**Your assignment:**
Print out all of the records exactly; no picture belongs in the result.

[Code change snippets]
BEGIN

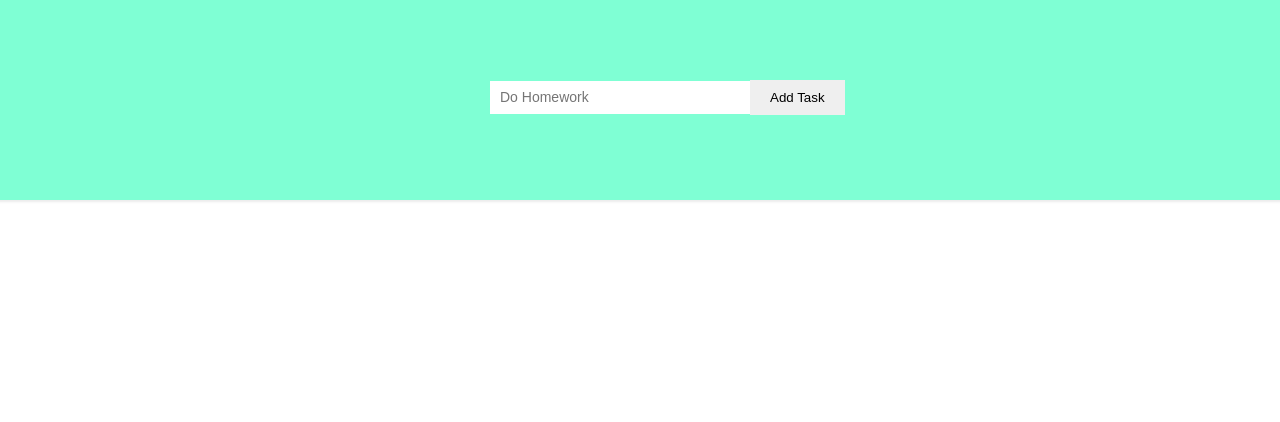
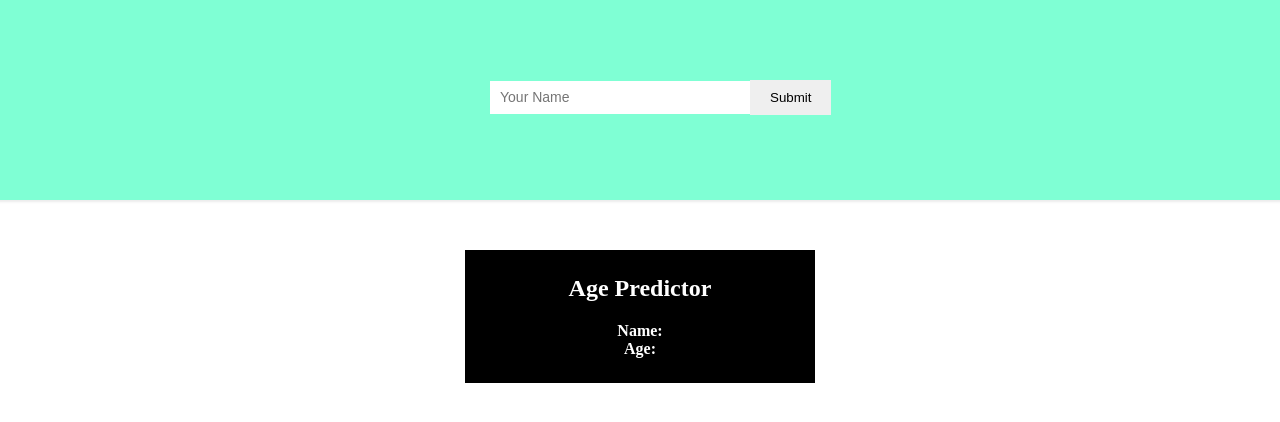
Before and after one commit to lemon-sazu/react-tutorial, a React (Create React App) app: page / in a window 1280 px wide. Shown: the top 422 px of the page. Built offline with nearby package versions, Linux system fonts and the light colour scheme.

Commit message:
Updated on Branch moduleFour

```diff
--- a/package.json
+++ b/package.json
@@ -6,6 +6,7 @@
     "@testing-library/jest-dom": "^5.16.5",
     "@testing-library/react": "^13.4.0",
     "@testing-library/user-event": "^13.5.0",
+    "axios": "^1.2.1",
     "react": "^18.2.0",
     "react-dom": "^18.2.0",
     "react-scripts": "5.0.1",
--- a/src/App.css
+++ b/src/App.css
@@ -65,3 +65,17 @@
   color: white;
   border-radius: 6px;
 }
+
+.content_area {
+  background-color: black;
+  width: 350px;
+  margin: 0 auto;
+  color: white;
+  margin-top: 50px;
+  text-align: center;
+  padding-top: 25px;
+  padding-bottom: 25px;
+}
+.content_area h2{
+  margin-bottom: 20px;
+}
--- a/src/App.js
+++ b/src/App.js
@@ -1,67 +1,42 @@
-import { useState } from 'react';
+import { useEffect, useState } from 'react';
 import './App.css';
+import Axios from 'axios'
+function App() {
 
-function App() {
-  const [newTask, setNewTask] = useState('');
-  const [tasklist, setTasklist] = useState([]);
+  const [name, setName] = useState('');
+  const [predict, setPredict] = useState();
   const handleChange = (event) => {
-    setNewTask(event.target.value)
+    setName(event.target.value)
   }
-  const addToTaskList = () => {
-    const task = {
-      id: tasklist.length === 0 ? 1 : tasklist.length + 1,
-      name: newTask,
-      complete: false
-    }
-    setTasklist([...tasklist, task]);
-    console.log(task)
+
+  // useEffect(() => {
+  //   getPredict();
+  // }, [])
+
+  const getPredict = () => {
+    Axios.get(`https://api.agify.io/?name=${name}`).then((res) => {
+      setPredict(res.data);
+      console.log(predict);
+    })
   }
-  const deleteTask = (taskid) => {
 
-    const setNewTask =
-      tasklist.filter((task) => {
-        return task.id !== taskid
-      })
-
-    setTasklist(setNewTask)
-  }
-  const markAsDone = (id) => {
-    setTasklist(
-
-      tasklist.map((task, key) => {
-        if (task.id === id) {
-          return { ...task, complete: true }
-        } else {
-          return task;
-        }
-      })
-
-    )
-  }
   return (
     <div>
       <div className='add_area'>
         <div className="add_area-inputs">
-          <input onChange={handleChange} className='task_input' type="text" placeholder='Do Homework' />
-          <button onClick={addToTaskList} className='addtask_btn'>Add Task</button>
+          <input type="text" onChange={handleChange} className='task_input' placeholder='Your Name' />
+          <button onClick={getPredict} className="addtask_btn">Submit</button>
         </div>
       </div>
-      {tasklist.map((task, key) => {
-        return <TaskCard name={task.name} markAsDone={markAsDone} complete={task.complete} key={key} id={task.id} deleteTask={deleteTask} />
-      })}
+      <div className="content_area">
+        <h2>Age Predictor</h2>
+        <p><b>Name: </b> {predict?.name} </p>
+        <p><b>Age: </b> {predict?.age} </p>
+      </div>
     </div >
   );
 }
 
-const TaskCard = (props) => {
-  return <div className="list_area" style={{ backgroundColor: props.complete ? 'lawngreen' : '' }}>
-    <div className="list_area-content">
-      <h4>{props.name}</h4>
-      {props.complete ? 'Done' : <button className='complete_btn' onClick={() => props.markAsDone(props.id)}>Mark As Done</button>}
-      <button onClick={() => props.deleteTask(props.id)} className='close_btn'>x</button>
-    </div>
 
-  </div>
-}
 
 export default App;
```
Also changed, not shown: 1 other file (tests, documents, lock files or other folders).
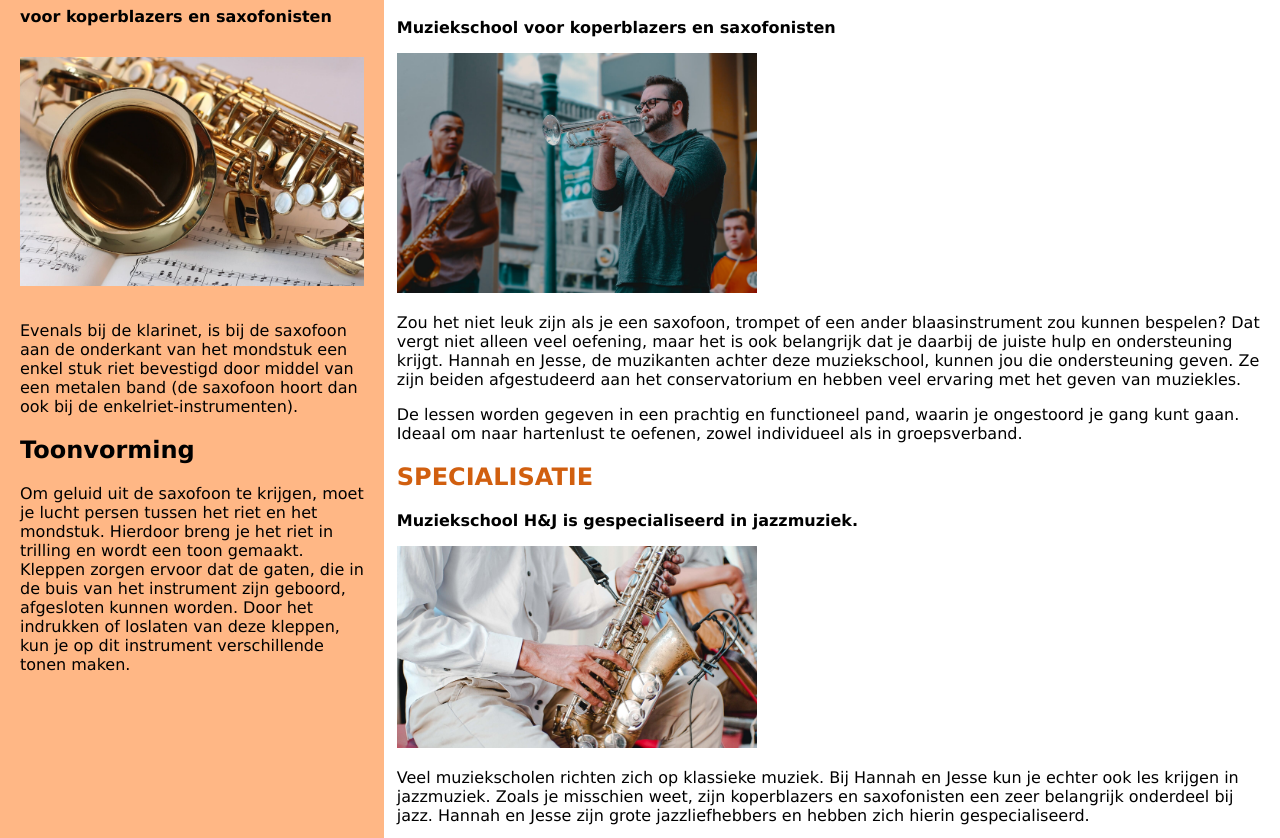
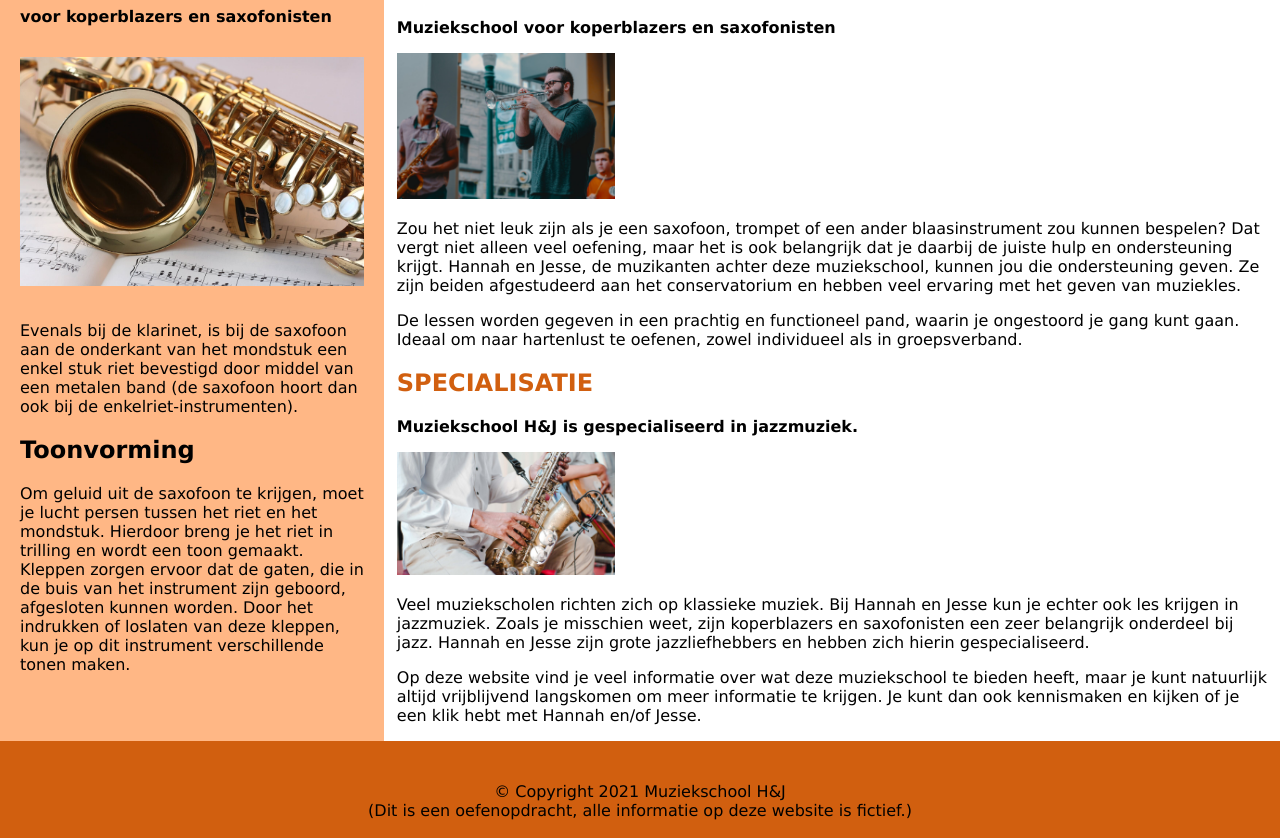
Before and after one commit to RichardVanAlphen/examen4, a plain HTML site: page index.html in a window 1280 px wide. Shown: the part 435-1273 px from the top of the page. Drawn offline with Linux system fonts and the light colour scheme.

Commit message:
Update main.css

```diff
--- a/css/main.css
+++ b/css/main.css
@@ -95,10 +95,10 @@ h1 {
     padding-bottom: 15px;
 }
 #imgTrompetSpeler {
-    width: 360px;
+    width: 25%;
 }
 #imgSaxofoon {
-    width: 360px;
+    width: 25%;
 }
 /*over ons*/
 .overOnsArticle {
```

END

**Answer to the exercise:**
Before and after one commit to lemon-sazu/react-tutorial, a React (Create React App) app: page / in a window 1280 px wide. Shown: the top 422 px of the page. Built offline with nearby package versions, Linux system fonts and the light colour scheme.

Commit message:
Updated on Branch moduleFour

```diff
--- a/package.json
+++ b/package.json
@@ -6,6 +6,7 @@
     "@testing-library/jest-dom": "^5.16.5",
     "@testing-library/react": "^13.4.0",
     "@testing-library/user-event": "^13.5.0",
+    "axios": "^1.2.1",
     "react": "^18.2.0",
     "react-dom": "^18.2.0",
     "react-scripts": "5.0.1",
--- a/src/App.css
+++ b/src/App.css
@@ -65,3 +65,17 @@
   color: white;
   border-radius: 6px;
 }
+
+.content_area {
+  background-color: black;
+  width: 350px;
+  margin: 0 auto;
+  color: white;
+  margin-top: 50px;
+  text-align: center;
+  padding-top: 25px;
+  padding-bottom: 25px;
+}
+.content_area h2{
+  margin-bottom: 20px;
+}
--- a/src/App.js
+++ b/src/App.js
@@ -1,67 +1,42 @@
-import { useState } from 'react';
+import { useEffect, useState } from 'react';
 import './App.css';
+import Axios from 'axios'
+function App() {
 
-function App() {
-  const [newTask, setNewTask] = useState('');
-  const [tasklist, setTasklist] = useState([]);
+  const [name, setName] = useState('');
+  const [predict, setPredict] = useState();
   const handleChange = (event) => {
-    setNewTask(event.target.value)
+    setName(event.target.value)
   }
-  const addToTaskList = () => {
-    const task = {
-      id: tasklist.length === 0 ? 1 : tasklist.length + 1,
-      name: newTask,
-      complete: false
-    }
-    setTasklist([...tasklist, task]);
-    console.log(task)
+
+  // useEffect(() => {
+  //   getPredict();
+  // }, [])
+
+  const getPredict = () => {
+    Axios.get(`https://api.agify.io/?name=${name}`).then((res) => {
+      setPredict(res.data);
+      console.log(predict);
+    })
   }
-  const deleteTask = (taskid) => {
 
-    const setNewTask =
-      tasklist.filter((task) => {
-        return task.id !== taskid
-      })
-
-    setTasklist(setNewTask)
-  }
-  const markAsDone = (id) => {
-    setTasklist(
-
-      tasklist.map((task, key) => {
-        if (task.id === id) {
-          return { ...task, complete: true }
-        } else {
-          return task;
-        }
-      })
-
-    )
-  }
   return (
     <div>
       <div className='add_area'>
         <div className="add_area-inputs">
-          <input onChange={handleChange} className='task_input' type="text" placeholder='Do Homework' />
-          <button onClick={addToTaskList} className='addtask_btn'>Add Task</button>
+          <input type="text" onChange={handleChange} className='task_input' placeholder='Your Name' />
+          <button onClick={getPredict} className="addtask_btn">Submit</button>
         </div>
       </div>
-      {tasklist.map((task, key) => {
-        return <TaskCard name={task.name} markAsDone={markAsDone} complete={task.complete} key={key} id={task.id} deleteTask={deleteTask} />
-      })}
+      <div className="content_area">
+        <h2>Age Predictor</h2>
+        <p><b>Name: </b> {predict?.name} </p>
+        <p><b>Age: </b> {predict?.age} </p>
+      </div>
     </div >
   );
 }
 
-const TaskCard = (props) => {
-  return <div className="list_area" style={{ backgroundColor: props.complete ? 'lawngreen' : '' }}>
-    <div className="list_area-content">
-      <h4>{props.name}</h4>
-      {props.complete ? 'Done' : <button className='complete_btn' onClick={() => props.markAsDone(props.id)}>Mark As Done</button>}
-      <button onClick={() => props.deleteTask(props.id)} className='close_btn'>x</button>
-    </div>
 
-  </div>
-}
 
 export default App;
```
Also changed, not shown: 1 other file (tests, documents, lock files or other folders).
Before and after one commit to RichardVanAlphen/examen4, a plain HTML site: page index.html in a window 1280 px wide. Shown: the part 435-1273 px from the top of the page. Drawn offline with Linux system fonts and the light colour scheme.

Commit message:
Update main.css

```diff
--- a/css/main.css
+++ b/css/main.css
@@ -95,10 +95,10 @@ h1 {
     padding-bottom: 15px;
 }
 #imgTrompetSpeler {
-    width: 360px;
+    width: 25%;
 }
 #imgSaxofoon {
-    width: 360px;
+    width: 25%;
 }
 /*over ons*/
 .overOnsArticle {
```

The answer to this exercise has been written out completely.